Would you show every line from the records that holds "colspan"?

** Material provided follows **

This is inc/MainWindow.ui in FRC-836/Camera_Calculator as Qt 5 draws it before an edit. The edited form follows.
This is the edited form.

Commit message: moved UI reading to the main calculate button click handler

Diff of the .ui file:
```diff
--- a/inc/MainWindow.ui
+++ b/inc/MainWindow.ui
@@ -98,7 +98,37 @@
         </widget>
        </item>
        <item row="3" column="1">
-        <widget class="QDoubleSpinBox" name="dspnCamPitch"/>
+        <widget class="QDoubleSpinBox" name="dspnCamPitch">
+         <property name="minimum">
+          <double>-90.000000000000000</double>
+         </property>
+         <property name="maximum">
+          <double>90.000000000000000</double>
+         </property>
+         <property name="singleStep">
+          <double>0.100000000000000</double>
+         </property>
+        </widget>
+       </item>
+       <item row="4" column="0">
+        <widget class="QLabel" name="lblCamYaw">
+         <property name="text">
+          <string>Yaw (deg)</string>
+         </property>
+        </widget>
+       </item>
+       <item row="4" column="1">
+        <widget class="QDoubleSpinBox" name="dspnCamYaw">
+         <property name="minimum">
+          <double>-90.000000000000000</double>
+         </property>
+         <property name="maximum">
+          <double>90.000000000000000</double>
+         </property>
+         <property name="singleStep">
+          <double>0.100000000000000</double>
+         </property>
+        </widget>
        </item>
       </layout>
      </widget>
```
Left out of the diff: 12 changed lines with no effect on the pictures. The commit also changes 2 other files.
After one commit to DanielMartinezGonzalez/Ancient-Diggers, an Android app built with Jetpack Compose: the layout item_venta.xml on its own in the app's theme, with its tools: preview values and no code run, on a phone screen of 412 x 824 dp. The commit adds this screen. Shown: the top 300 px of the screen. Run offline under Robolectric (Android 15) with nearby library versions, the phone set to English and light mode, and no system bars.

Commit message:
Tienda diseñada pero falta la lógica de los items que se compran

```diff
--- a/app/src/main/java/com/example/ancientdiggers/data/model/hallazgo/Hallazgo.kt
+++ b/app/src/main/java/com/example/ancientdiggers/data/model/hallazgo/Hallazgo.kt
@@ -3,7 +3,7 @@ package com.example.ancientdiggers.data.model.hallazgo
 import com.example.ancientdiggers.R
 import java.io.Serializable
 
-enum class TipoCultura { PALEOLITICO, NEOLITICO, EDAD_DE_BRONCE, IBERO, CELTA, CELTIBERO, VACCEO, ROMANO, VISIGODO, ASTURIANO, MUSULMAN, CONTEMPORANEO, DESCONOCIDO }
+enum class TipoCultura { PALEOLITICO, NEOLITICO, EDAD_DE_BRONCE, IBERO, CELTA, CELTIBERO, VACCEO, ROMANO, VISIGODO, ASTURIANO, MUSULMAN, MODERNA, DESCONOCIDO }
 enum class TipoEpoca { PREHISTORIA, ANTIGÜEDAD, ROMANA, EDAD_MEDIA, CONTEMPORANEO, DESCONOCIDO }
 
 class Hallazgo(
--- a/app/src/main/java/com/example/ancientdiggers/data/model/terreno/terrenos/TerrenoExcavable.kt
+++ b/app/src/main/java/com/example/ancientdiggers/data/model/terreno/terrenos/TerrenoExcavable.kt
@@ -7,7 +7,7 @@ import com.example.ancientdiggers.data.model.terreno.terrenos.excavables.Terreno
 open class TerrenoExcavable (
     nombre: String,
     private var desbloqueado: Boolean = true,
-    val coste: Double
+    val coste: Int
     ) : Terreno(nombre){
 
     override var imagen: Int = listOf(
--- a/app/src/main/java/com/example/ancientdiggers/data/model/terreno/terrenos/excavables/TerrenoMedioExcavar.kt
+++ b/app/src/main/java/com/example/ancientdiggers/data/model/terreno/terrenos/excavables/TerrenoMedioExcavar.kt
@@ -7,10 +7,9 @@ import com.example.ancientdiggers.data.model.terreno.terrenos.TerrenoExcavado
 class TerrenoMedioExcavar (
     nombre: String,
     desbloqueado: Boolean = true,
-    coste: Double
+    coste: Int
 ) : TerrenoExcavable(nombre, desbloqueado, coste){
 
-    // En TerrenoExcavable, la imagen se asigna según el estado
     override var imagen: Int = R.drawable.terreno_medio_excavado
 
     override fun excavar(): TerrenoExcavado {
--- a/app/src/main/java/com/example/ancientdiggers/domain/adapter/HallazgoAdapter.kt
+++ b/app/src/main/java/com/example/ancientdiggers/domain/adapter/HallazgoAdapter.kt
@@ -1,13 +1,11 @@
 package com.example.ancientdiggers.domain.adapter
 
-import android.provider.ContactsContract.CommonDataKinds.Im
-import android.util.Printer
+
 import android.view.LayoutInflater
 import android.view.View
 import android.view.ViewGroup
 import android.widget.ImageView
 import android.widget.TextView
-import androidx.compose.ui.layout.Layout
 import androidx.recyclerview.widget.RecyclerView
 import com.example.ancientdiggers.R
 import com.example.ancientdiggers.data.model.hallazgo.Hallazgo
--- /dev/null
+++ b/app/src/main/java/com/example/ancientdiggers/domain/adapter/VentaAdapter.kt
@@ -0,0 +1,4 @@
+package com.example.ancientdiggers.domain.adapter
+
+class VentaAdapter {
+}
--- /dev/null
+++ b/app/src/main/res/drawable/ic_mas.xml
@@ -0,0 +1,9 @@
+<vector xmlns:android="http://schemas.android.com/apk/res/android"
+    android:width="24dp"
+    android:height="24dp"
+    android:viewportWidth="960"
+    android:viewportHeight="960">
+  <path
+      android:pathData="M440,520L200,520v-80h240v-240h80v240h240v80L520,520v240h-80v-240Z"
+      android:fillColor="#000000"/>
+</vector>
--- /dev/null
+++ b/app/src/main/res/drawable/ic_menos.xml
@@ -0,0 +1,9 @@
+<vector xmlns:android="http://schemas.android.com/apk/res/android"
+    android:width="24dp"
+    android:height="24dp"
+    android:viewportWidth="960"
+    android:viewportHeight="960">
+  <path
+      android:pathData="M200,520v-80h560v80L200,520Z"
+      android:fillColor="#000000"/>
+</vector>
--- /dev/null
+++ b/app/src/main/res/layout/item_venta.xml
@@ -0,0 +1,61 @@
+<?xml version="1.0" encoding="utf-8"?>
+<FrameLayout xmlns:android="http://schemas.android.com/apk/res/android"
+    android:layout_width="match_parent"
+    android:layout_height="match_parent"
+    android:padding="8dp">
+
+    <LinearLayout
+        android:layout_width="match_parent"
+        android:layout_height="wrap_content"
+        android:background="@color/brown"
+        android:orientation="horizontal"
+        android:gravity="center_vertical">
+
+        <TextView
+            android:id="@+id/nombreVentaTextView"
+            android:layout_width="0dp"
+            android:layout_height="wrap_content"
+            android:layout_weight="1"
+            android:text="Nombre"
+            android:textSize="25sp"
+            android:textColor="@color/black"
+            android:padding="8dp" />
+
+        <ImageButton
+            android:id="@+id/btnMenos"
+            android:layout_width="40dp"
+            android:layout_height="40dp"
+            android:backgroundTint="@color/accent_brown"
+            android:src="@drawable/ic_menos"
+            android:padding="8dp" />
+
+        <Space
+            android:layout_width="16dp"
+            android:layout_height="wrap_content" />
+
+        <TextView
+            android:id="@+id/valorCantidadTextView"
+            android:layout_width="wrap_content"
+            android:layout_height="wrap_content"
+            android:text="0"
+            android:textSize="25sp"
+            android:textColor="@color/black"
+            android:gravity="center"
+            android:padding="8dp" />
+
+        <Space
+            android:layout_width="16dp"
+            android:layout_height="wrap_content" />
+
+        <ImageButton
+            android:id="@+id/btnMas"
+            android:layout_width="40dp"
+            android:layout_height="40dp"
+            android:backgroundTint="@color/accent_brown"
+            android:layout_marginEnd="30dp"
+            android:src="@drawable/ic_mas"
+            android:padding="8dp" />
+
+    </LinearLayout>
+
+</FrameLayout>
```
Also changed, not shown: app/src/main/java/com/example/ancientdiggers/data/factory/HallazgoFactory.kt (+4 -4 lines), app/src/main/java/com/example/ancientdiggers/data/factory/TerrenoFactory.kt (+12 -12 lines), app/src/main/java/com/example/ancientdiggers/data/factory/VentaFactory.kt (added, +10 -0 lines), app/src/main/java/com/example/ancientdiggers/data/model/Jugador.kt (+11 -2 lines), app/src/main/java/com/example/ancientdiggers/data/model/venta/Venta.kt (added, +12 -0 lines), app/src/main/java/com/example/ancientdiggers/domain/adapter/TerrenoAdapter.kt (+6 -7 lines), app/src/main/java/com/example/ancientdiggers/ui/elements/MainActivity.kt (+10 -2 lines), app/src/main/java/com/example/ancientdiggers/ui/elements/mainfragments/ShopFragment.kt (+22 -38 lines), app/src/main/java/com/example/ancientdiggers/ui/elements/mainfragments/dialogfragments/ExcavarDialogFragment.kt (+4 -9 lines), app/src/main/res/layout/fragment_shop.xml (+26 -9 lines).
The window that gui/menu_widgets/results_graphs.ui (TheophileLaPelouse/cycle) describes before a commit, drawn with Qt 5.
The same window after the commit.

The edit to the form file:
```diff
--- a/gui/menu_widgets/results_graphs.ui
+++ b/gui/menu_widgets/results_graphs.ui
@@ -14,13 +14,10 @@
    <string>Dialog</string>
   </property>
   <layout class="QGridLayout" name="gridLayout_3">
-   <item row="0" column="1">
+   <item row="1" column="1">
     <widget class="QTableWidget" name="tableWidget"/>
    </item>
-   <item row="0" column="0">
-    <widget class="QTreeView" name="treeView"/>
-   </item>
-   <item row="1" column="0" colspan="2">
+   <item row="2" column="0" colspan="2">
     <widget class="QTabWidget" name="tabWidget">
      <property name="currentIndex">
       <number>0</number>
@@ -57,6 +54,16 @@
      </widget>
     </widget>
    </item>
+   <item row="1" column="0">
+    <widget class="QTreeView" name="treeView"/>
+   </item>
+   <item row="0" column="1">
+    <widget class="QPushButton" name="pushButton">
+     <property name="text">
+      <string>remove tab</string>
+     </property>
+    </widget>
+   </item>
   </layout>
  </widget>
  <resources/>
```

** End of Material provided **

▶ [Answer for this exercise]:
-   <item row="1" column="0" colspan="2">
+   <item row="2" column="0" colspan="2">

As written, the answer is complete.